“This resolution is perhaps the most important resolution. There is no equity without safety,” Chandragiri said. “When safety gets compromised, people get polarized.”

The board also approved the time from Sept. 15 to Oct. 15 as Hispanic Heritage Month, celebrating the contributions of Americans whose ancestors came from Spain, Mexico, the Caribbean, Central America and South America.

Assistant superintendent Kraig Sproles addressed the board and went over many of the issues that have gone on during the first week of online learning.

The district originally intended on beginning their CDL program on Tuesday, Sept. 15. But due to Salem-Keizer area being engulfed with smoke because of the wildfires in east Marion County, the first day of school for the vast majority of students didn’t come until Thursday, Sept. 17.

Sproles admitted that the district experienced a bumpy first few days of distance learning. Hardware issues, power and network outages, district phone systems being overloaded, Chromebook start-up issues and Zoom problems were just a handful of the issues the district experienced while trying to facilitate online learning.

“A lot of these issues are not unique to Salem-Keizer. They are issues that are being experienced across several districts,” Sproles said.
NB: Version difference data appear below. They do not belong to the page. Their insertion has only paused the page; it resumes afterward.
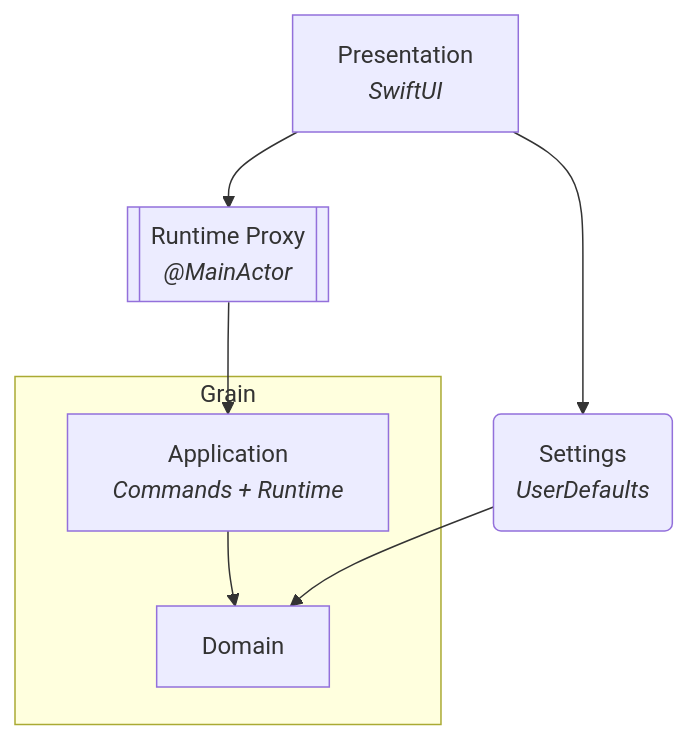
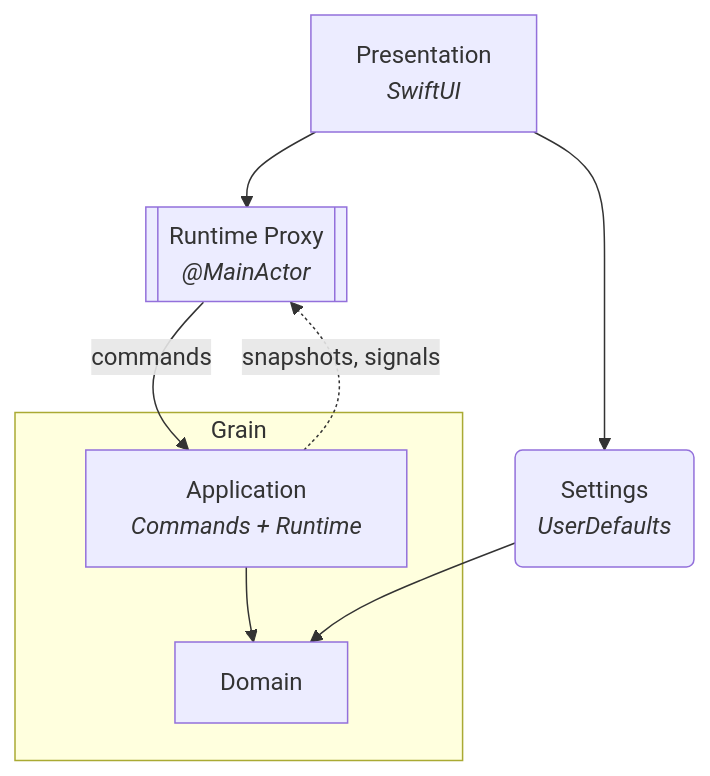
The diagram in CLAUDE.md (vitalydolgov/grain-desktop), drawn with Mermaid before and after one commit. The commit also changed other lines of this file and 3 other files, not shown here.

````diff
--- a/CLAUDE.md
+++ b/CLAUDE.md
@@ -13,18 +13,19 @@
 ```mermaid
 flowchart TD
     P["Presentation<br/><i>SwiftUI</i>"]
     RP[["Runtime Proxy<br/><i>@MainActor</i>"]]
 
     subgraph Grain
         A["Application<br/><i>Commands + Runtime</i>"]
         D["Domain"]
         A --> D
     end
 
     S("Settings<br/><i>UserDefaults</i>")
 
     P --> RP
-    RP --> A
+    RP -->|commands| A
+    A -.->|snapshots, signals| RP
     P --> S
     S --> D
 ```
````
Sproles told the board that some of the issues with Chromebooks and Zoom have been resolved and that they are currently in the process of securing more phone lines, which should be finalized next week.